The researchers decided to try to exploit this effect to scrub salts out of water. Instead of a membrane, however, they used an ion-selective material called Nafion to make a nanojunction. This connects to a larger, micrometre-sized channel that has sea water flowing through it. When a voltage is turned on across the nanojunction, salts are repelled from the sea water as it flows by, although the sea water doesn't actually touch the nanojunction. The microchannel splits into two at the junction, with fresh water flowing straight on to be collected while the repelled salty water is pushed away through the second microchannel.
Han and his co-workers used sea water from Crane Beach in Ipswich, Massachusetts, to test the device, which worked right away. It repelled more than just salt, eliminating any charged particles, including many proteins and microorganisms. The team tested this by contaminating the water with human blood that had been stained with fluorescent markers, and found that the markers flowed into the same channel as the salts. And because the sea water doesn't touch the nanojunction, the device is unlikely to get fouled up by microbes sticking to it.
The device is just a few centimetres square, and not enough water passes through one for practical purposes — just 250 nanolitres of fresh water can be collected per minute. But Han says that if it were possible to put many of the devices onto some kind of chip he could produce something to rival portable household water filters.
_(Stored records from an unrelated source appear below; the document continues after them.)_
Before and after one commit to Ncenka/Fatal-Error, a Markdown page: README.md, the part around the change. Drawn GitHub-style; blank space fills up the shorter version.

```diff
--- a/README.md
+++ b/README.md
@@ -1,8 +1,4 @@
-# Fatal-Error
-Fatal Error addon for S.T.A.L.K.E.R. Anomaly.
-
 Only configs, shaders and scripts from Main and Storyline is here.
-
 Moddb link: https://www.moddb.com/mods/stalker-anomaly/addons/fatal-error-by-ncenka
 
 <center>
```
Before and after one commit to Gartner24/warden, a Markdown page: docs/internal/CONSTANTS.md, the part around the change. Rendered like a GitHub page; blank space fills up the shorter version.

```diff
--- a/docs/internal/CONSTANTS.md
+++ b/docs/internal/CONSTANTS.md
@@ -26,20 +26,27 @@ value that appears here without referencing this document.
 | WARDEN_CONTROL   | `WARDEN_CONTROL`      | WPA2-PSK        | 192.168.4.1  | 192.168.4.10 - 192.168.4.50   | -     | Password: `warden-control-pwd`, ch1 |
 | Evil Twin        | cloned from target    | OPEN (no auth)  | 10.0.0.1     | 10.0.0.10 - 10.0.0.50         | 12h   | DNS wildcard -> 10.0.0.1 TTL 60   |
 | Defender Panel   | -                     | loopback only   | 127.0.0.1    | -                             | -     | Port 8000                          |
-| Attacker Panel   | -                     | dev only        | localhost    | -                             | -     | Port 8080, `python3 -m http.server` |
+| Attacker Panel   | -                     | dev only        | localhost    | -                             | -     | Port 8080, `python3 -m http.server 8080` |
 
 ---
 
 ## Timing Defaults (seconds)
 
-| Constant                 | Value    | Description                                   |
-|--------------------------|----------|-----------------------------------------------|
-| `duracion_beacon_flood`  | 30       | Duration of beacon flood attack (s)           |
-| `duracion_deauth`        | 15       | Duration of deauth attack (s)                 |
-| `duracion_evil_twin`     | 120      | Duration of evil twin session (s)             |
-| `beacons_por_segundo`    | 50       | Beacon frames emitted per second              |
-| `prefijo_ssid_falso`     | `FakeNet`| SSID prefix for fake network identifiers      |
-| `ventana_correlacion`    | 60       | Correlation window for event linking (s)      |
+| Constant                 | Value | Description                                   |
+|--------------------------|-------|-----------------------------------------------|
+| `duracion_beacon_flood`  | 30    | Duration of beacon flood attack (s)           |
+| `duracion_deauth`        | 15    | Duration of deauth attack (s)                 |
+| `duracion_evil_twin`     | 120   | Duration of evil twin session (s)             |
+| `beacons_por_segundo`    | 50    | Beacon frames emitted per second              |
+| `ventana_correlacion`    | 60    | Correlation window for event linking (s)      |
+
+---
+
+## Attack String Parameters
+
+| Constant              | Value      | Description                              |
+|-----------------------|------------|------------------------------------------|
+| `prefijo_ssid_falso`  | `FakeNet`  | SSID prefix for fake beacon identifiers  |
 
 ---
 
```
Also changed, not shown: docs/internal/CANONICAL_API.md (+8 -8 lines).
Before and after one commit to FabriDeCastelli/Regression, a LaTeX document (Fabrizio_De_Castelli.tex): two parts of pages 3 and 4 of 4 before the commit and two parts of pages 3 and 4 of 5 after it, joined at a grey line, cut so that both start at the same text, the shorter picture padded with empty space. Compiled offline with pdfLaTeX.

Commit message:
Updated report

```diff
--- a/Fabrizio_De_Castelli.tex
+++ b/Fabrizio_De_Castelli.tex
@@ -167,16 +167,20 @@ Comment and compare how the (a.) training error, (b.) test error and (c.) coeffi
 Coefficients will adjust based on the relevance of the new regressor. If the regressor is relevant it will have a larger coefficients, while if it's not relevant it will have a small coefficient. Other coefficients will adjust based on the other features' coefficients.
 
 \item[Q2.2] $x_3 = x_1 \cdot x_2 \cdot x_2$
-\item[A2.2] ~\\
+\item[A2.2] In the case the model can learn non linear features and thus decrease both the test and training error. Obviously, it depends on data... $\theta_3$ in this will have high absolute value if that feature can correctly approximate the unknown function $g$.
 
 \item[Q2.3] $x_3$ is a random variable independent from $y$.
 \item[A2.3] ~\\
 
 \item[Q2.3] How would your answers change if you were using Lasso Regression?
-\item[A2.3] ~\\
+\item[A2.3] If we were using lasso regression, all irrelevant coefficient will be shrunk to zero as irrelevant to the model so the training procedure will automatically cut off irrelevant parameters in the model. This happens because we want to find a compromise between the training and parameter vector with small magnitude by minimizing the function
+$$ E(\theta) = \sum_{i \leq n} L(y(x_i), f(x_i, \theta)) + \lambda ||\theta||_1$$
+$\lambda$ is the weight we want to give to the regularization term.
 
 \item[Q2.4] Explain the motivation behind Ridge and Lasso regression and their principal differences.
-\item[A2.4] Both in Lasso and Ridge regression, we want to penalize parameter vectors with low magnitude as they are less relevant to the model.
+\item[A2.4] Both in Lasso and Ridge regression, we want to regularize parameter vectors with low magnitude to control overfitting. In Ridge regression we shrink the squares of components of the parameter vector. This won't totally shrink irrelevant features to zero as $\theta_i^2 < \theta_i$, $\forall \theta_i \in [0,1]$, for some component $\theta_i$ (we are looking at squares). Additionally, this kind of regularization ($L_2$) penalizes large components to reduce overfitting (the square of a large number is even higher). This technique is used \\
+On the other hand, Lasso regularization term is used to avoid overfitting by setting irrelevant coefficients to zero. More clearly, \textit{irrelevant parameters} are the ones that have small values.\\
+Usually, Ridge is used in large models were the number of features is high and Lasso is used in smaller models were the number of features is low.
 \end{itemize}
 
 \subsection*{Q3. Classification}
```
This would lead to flow rates of about 100 millilitres per minute, he says. "If you hit that kind of flow rate it's going to be really useful."
Desmond Lawler, an engineer who works on water desalination at the University of Texas at Austin, says that such a device could be used in disaster zones, where small amounts of pure water are needed quickly and cheaply. For large-scale desalination, reverse osmosis — whereby water is forced through holes small enough to exclude many molecules — is still the way to go, he says.
Han says that his device isn't intended to go head-to-head with large-scale purification plants: "this technology's not going to be in competition and it doesn't need to be," he says.
He is working with MIT to scale up the technology by making an array of the little water purifiers. In their paper, published online in Nature Nanotechnology1, Han and his team say that litre for litre the energy used by the device is comparable to that of large-scale reverse osmosis plants, and less than that for small-scale reverse osmosis devices.
But Lawler has his doubts. "Whether this thing can be manufactured in a way that's cheap enough so it can be used instantly, we don't know," he says.
The device doesn't remove neutral molecules, however, which could be a limitation, Lawler says. But he adds that, in a disaster zone, perfect purity is not necessarily what is required. "It depends on how desperate people are," he says. "In many situations a disaster might completely disrupt a water purification system. Having a technology that can be deployed quickly will be useful."
- Kim, S, J., Ko, S. H., Kang, K. H. & Han, J. Nature Nanotechnol. doi:10.1038/nnano.2010.34 (2010).